DIY solar desalination machine

Water is essential for life, but it can be hard to come by in the Gaza region. One local man took his water needs into his own hands by creating a DIY solar desalination machine that can generate 2.6 gallons of fresh water in a single day. Fayez al-Hindi built a simple distillation tank on his roof that separates clean water from pollutants and salt, which supplies his family with just enough fresh water for their daily needs. Taking his DIY effort a step farther, al-Hindi also helps other local residents build their own distillation systems, since 90 percent of the local drinking water is considered unsafe for human consumption following decades of Israeli-Palestinian conflict.

Zero-energy air conditioner

In many of the hottest places on Earth, electricity is rare or inconsistent, which means air conditioning as we know it is simply not a thing. However, it's still possible to reap the benefits of cool air indoors with this incredible DIY device made from plastic bottles. In Bangladesh, Ashis Paul developed an air conditioner that involves a square board cut to the size of a window, through which empty plastic bottles are mounted. The Eco Cooler system is hung over a home's existing open window, and the plastic bottles catch the passing breeze and literally funnel it indoors, creating a gently soothing flow of slightly cooler air. Amazing, the system is capable of lowering inside temperatures up to five degrees Celsius.

Simple solar light tubes

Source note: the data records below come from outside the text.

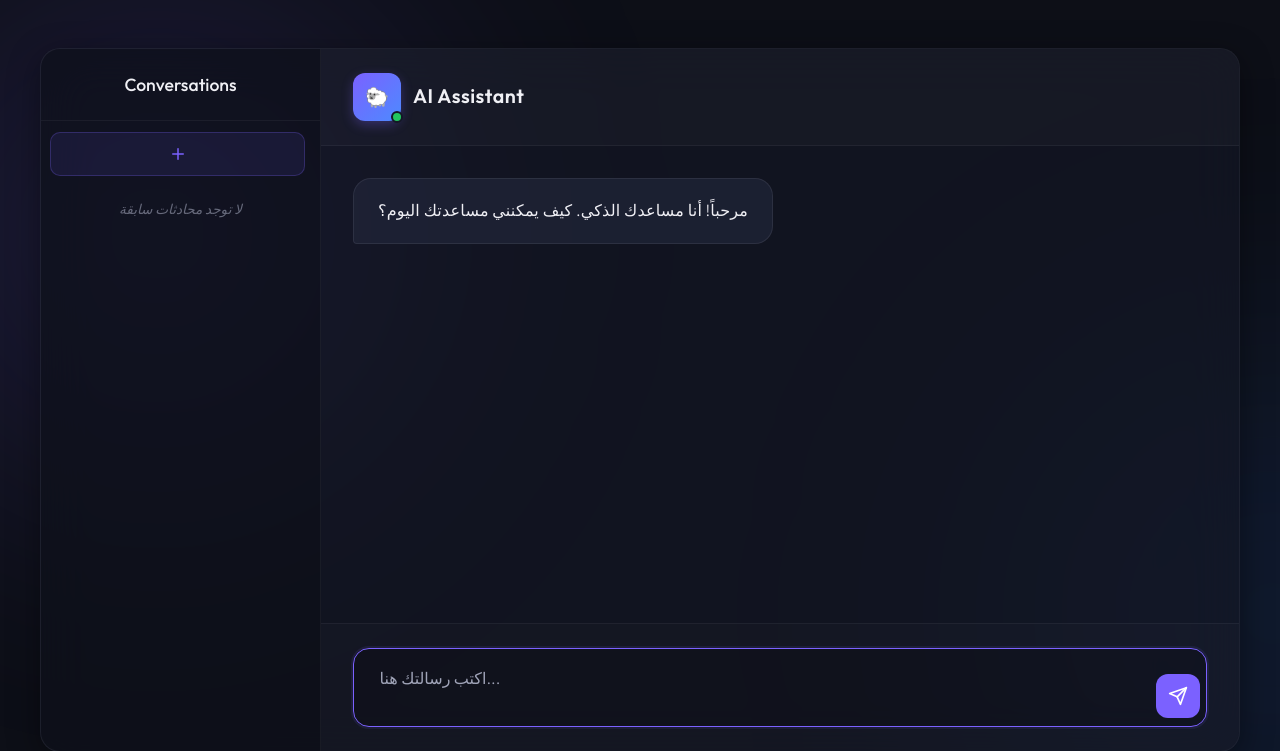
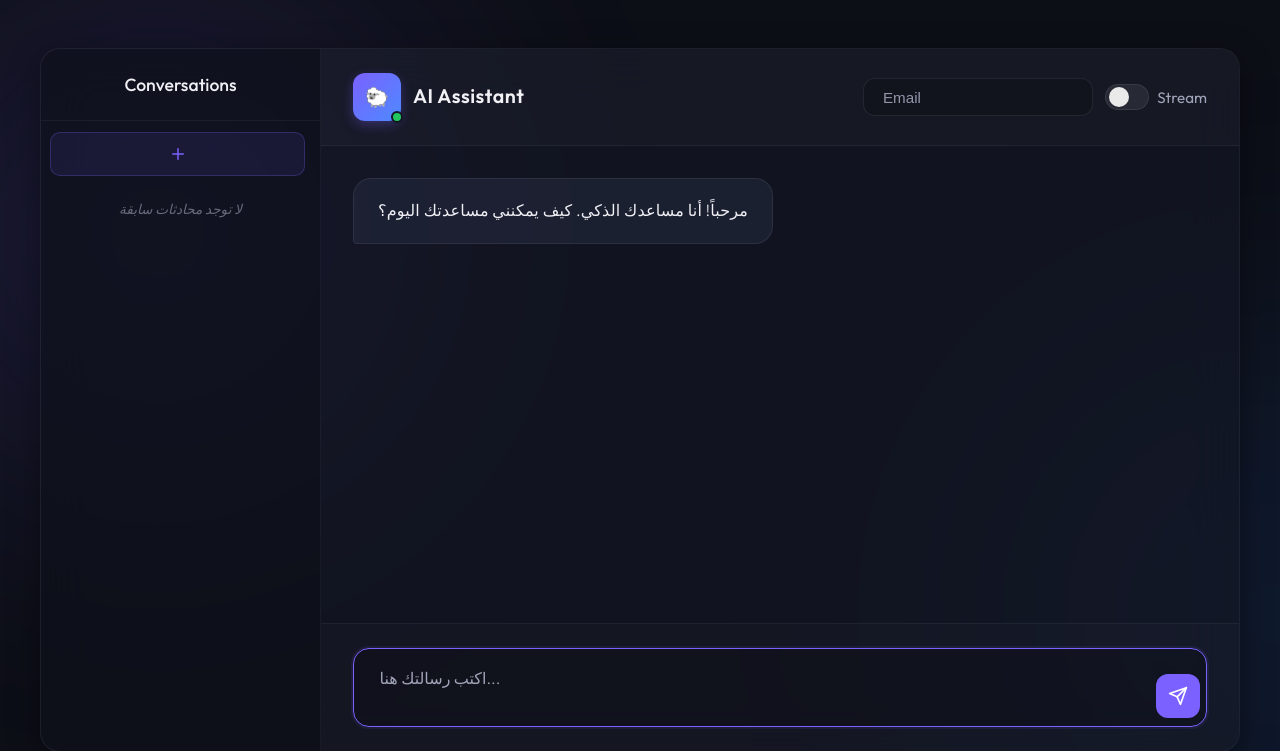
Before and after one commit to othman-shbeir/sheep-chatbot, a Flask app: template app/templates/index.html in a window 1280 px wide; the page is wider, and only the part inside the window is pictured. Shown: the top 751 px of that part. Run offline with Flask 3, Linux system fonts and the light colour scheme; the template is opened without the code that fills it, so the values that code supplies are empty; some libraries are stand-ins or nearby versions.

Commit message:
feat: Add user email input and streaming toggle to chat interface

```diff
--- a/app/static/script.js
+++ b/app/static/script.js
@@ -1,6 +1,8 @@
 const chatWindow = document.getElementById('chatWindow');
 const userInput = document.getElementById('userInput');
 const sendBtn = document.getElementById('sendBtn');
+const userEmailInput = document.getElementById('userEmail');
+const streamToggle = document.getElementById('streamToggle');
 
 // Initialize markdown parser options
 marked.setOptions({
@@ -18,6 +20,10 @@ function detectDir(text) {
 
 let currentThreadId = null;
 let allThreads = [];
+let useStreaming = false;
+
+const LS_USER_EMAIL = 'sheep_ui_user_email';
+const LS_USE_STREAMING = 'sheep_ui_use_streaming';
 
 const INTRO_MSG = `
     <div class="message assistant-message intro-msg" dir="rtl">
@@ -28,6 +34,26 @@ const INTRO_MSG = `
 
 // Initialize on page load
 window.addEventListener('DOMContentLoaded', async () => {
+    // Restore UI state
+    const savedEmail = localStorage.getItem(LS_USER_EMAIL);
+    if (savedEmail && userEmailInput) userEmailInput.value = savedEmail;
+
+    const savedStreaming = localStorage.getItem(LS_USE_STREAMING);
+    useStreaming = savedStreaming === 'true';
+    if (streamToggle) streamToggle.checked = useStreaming;
+
+    if (userEmailInput) {
+        userEmailInput.addEventListener('change', () => {
+            localStorage.setItem(LS_USER_EMAIL, userEmailInput.value.trim());
+        });
+    }
+    if (streamToggle) {
+        streamToggle.addEventListener('change', () => {
+            useStreaming = !!streamToggle.checked;
+            localStorage.setItem(LS_USE_STREAMING, String(useStreaming));
+        });
+    }
+
     await fetchThreads();  // load history first
     startNewThread();      // then show fresh chat
 });
@@ -75,6 +101,23 @@ function appendBotMessage(markdownText) {
     chatWindow.scrollTop = chatWindow.scrollHeight;
 }
 
+function createBotMessageBubble(initialText = '') {
+    const msgDiv = document.createElement('div');
+    msgDiv.className = 'message assistant-message';
+    msgDiv.setAttribute('dir', detectDir(initialText));
+    msgDiv.innerHTML = `<div class="message-content">${marked.parse(initialText)}</div>`;
+    chatWindow.appendChild(msgDiv);
+    chatWindow.scrollTop = chatWindow.scrollHeight;
+    return msgDiv;
+}
+
+function updateBotMessageBubble(msgDiv, markdownText) {
+    const content = msgDiv.querySelector('.message-content');
+    msgDiv.setAttribute('dir', detectDir(markdownText));
+    if (content) content.innerHTML = marked.parse(markdownText);
+    chatWindow.scrollTop = chatWindow.scrollHeight;
+}
+
 function appendLoader() {
     const loaderDiv = document.createElement('div');
     loaderDiv.className = 'message assistant-message';
@@ -116,6 +159,13 @@ async function sendMessage() {
     const text = userInput.value.trim();
     if (!text) return;
 
+    const userEmail = (userEmailInput?.value || '').trim();
+    if (!userEmail) {
+        appendBotMessage("⚠️ **Error**: Please enter your email first.");
+        userEmailInput?.focus();
+        return;
+    }
+
     userInput.value = '';
     userInput.style.height = '48px';
     sendBtn.disabled = true;
@@ -123,22 +173,105 @@ async function sendMessage() {
     appendLoader();
 
     try {
+        if (!useStreaming) {
             const response = await fetch('/chat', {
                 method: 'POST',
                 headers: { 'Content-Type': 'application/json' },
-            body: JSON.stringify({ message: text, thread_id: currentThreadId })
+                body: JSON.stringify({ message: text, thread_id: currentThreadId, user_email: userEmail })
             });
 
             const json = await response.json();
             removeLoader();
 
             if (response.ok && json.status === 'success') {
-            appendBotMessage(json.data.assistant_response);
-            // Refresh the sidebar — this is when the thread becomes known to backend
+                appendBotMessage(json.data.assistant_message || '');
                 await fetchThreads();
             } else {
                 appendBotMessage("⚠️ **Error**: Something went wrong communicating with the server.");
             }
+            return;
+        }
+
+        // Streaming mode (SSE)
+        const response = await fetch('/chat/stream', {
+            method: 'POST',
+            headers: { 'Content-Type': 'application/json' },
+            body: JSON.stringify({ message: text, thread_id: currentThreadId, user_email: userEmail })
+        });
+
+        removeLoader();
+
+        if (!response.ok || !response.body) {
+            appendBotMessage("⚠️ **Error**: Failed to start streaming.");
+            return;
+        }
+
+        const bubble = createBotMessageBubble('');
+        let fullText = '';
+
+        const reader = response.body.getReader();
+        const decoder = new TextDecoder('utf-8');
+        let buffer = '';
+        let rafScheduled = false;
+
+        const scheduleRender = () => {
+            if (rafScheduled) return;
+            rafScheduled = true;
+            requestAnimationFrame(() => {
+                rafScheduled = false;
+                updateBotMessageBubble(bubble, fullText);
+            });
+        };
+
+        while (true) {
+            const { value, done } = await reader.read();
+            if (done) break;
+            buffer += decoder.decode(value, { stream: true });
+
+            const frames = buffer.split('\n\n');
+            buffer = frames.pop() || '';
+
+            for (const frame of frames) {
+                const lines = frame.split('\n').map(l => l.trimEnd());
+                let eventName = 'message';
+                let dataLine = '';
+
+                for (const line of lines) {
+                    if (line.startsWith('event:')) eventName = line.slice(6).trim();
+                    if (line.startsWith('data:')) dataLine += line.slice(5).trim();
+                }
+
+                if (!dataLine) continue;
+
+                let payload = null;
+                try { payload = JSON.parse(dataLine); } catch { payload = { raw: dataLine }; }
+
+                if (eventName === 'delta') {
+                    const delta = payload?.delta || '';
+                    if (delta) {
+                        fullText += delta;
+                        scheduleRender();
+                    }
+                } else if (eventName === 'done') {
+                    const assistantMessage = payload?.assistant_message;
+                    if (typeof assistantMessage === 'string' && assistantMessage.length >= fullText.length) {
+                        fullText = assistantMessage;
+                        scheduleRender();
+                    }
+                    await fetchThreads();
+                    try { await reader.cancel(); } catch {}
+                    return;
+                } else if (eventName === 'error') {
+                    const msg = payload?.message || 'Streaming error';
+                    updateBotMessageBubble(bubble, `⚠️ **Error**: ${msg}`);
+                    try { await reader.cancel(); } catch {}
+                    return;
+                }
+            }
+        }
+
+        // Stream ended without done
+        if (!fullText) updateBotMessageBubble(bubble, "⚠️ **Error**: Stream ended unexpectedly.");
     } catch (e) {
         removeLoader();
         console.error(e);
--- a/app/static/style.css
+++ b/app/static/style.css
@@ -275,6 +275,92 @@ body {
     font-size: var(--fs-xs);
     color: var(--text-muted);
     font-weight: 300;
+}
+
+.header-controls {
+    display: flex;
+    align-items: center;
+    gap: var(--space-sm);
+    flex-shrink: 0;
+}
+
+.email-wrap input {
+    width: clamp(160px, 18vw, 240px);
+    height: 38px;
+    padding: 0 var(--space-md);
+    border-radius: 0.75rem;
+    border: 1px solid rgba(255, 255, 255, 0.08);
+    background: rgba(0, 0, 0, 0.18);
+    color: var(--text-primary);
+    outline: none;
+    font-size: var(--fs-sm);
+}
+
+.email-wrap input::placeholder {
+    color: rgba(160, 164, 184, 0.9);
+}
+
+.email-wrap input:focus {
+    border-color: rgba(123, 97, 255, 0.5);
+    box-shadow: 0 0 0 3px rgba(123, 97, 255, 0.15);
+}
+
+.stream-toggle {
+    display: inline-flex;
+    align-items: center;
+    gap: 0.5rem;
+    cursor: pointer;
+    user-select: none;
+    color: var(--text-muted);
+    font-size: var(--fs-sm);
+}
+
+.stream-toggle input {
+    position: absolute;
+    opacity: 0;
+    pointer-events: none;
+}
+
+.stream-toggle .toggle-ui {
+    width: 44px;
+    height: 26px;
+    border-radius: 999px;
+    background: rgba(255, 255, 255, 0.08);
+    border: 1px solid rgba(255, 255, 255, 0.08);
+    position: relative;
+    transition: background 0.2s ease, border-color 0.2s ease;
+}
+
+.stream-toggle .toggle-ui::after {
+    content: "";
+    width: 20px;
+    height: 20px;
+    border-radius: 50%;
+    background: rgba(255, 255, 255, 0.9);
+    position: absolute;
+    top: 50%;
+    left: 3px;
+    transform: translateY(-50%);
+    transition: left 0.2s ease, background 0.2s ease;
+}
+
+.stream-toggle input:checked + .toggle-ui {
+    background: rgba(123, 97, 255, 0.25);
+    border-color: rgba(123, 97, 255, 0.35);
+}
+
+.stream-toggle input:checked + .toggle-ui::after {
+    left: 21px;
+    background: #ffffff;
+}
+
+.stream-toggle .toggle-label {
+    color: var(--text-muted);
+    font-weight: 400;
+}
+
+.stream-toggle input:checked ~ .toggle-label {
+    color: var(--text-primary);
 }
 
 .menu-toggle-btn {
--- a/app/templates/index.html
+++ b/app/templates/index.html
@@ -57,6 +57,17 @@
                     <h1>AI Assistant</h1>
                     <p></p>
                 </div>
+                <div class="header-controls">
+                    <div class="email-wrap">
+                        <input id="userEmail" type="email" inputmode="email" autocomplete="email"
+                            placeholder="Email" aria-label="User email" />
+                    </div>
+                    <label class="stream-toggle" title="Toggle streaming responses">
+                        <input id="streamToggle" type="checkbox" />
+                        <span class="toggle-ui" aria-hidden="true"></span>
+                        <span class="toggle-label">Stream</span>
+                    </label>
+                </div>
             </header>
 
             <!-- Message List -->
```
Also changed, not shown: app/routes/chat.py (+6 -1 lines). Lines whose indentation alone changed are shown as unchanged.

In another genius reuse of plastic bottles, the My Shelter Foundation discovered a way to use them to light up Manila's slums, where electricity is hard to come by. A plastic bottle filled with water and a little bleach can be mounted through a home's rooftop, transforming it into a solar tube that draws in and disperses daylight. Homes that were once shrouded in complete darkness -- even in the middle of the day -- become flooded with light. This simple DIY project costs next to nothing, yet has a profoundly positive impact on the quality of life for people who were previously stuck living in the dark.

Pedal-powered clothes washer

If you're lucky enough to have a washing machine in your home, you probably take for granted how easy it is to turn dirty clothes into clean clothes in the time it takes to binge watch a few episodes of your favorite Netflix show. Much of the world's population is still forced to wash their laundry in a river or stream, though, which is a laborious and time-consuming process. Remya Jose, a 14-year-old from India, invented a washing machine powered by bicycle pedals which uses a minimal amount of water and just a little human elbow grease to scrub clothes clean. Her device is extremely simple, yet it can save people huge amounts of time and energy -- which they can invest in other areas of life. Now in her mid-20s, Jose works at India's National Foundation, where she creates new inventions to help rural communities in her home country.

$100 upcycled 3D printer

West African inventor Kodjo Afate Gnikou wanted to make a 3D printer, but couldn't afford the parts. So he found them. He sourced materials from broken scanners, computers, printers and other e-waste to build a working 3D printer that costs around $100 -- just a fraction of the price of commercially available models. The inventor belongs to the local hackerspace WoeLab, and he is working to make machines from recycled e-waste to prepare for missions on Mars. Diverting e-waste from landfills is a huge local win, but creating a functional tool out of garbage makes the innovation even more valuable. Through his upcycled inventions, Gnikou aims to "put technology into needy hands and give Africa the opportunity... to play the first role in a more virtuous industrial revolution."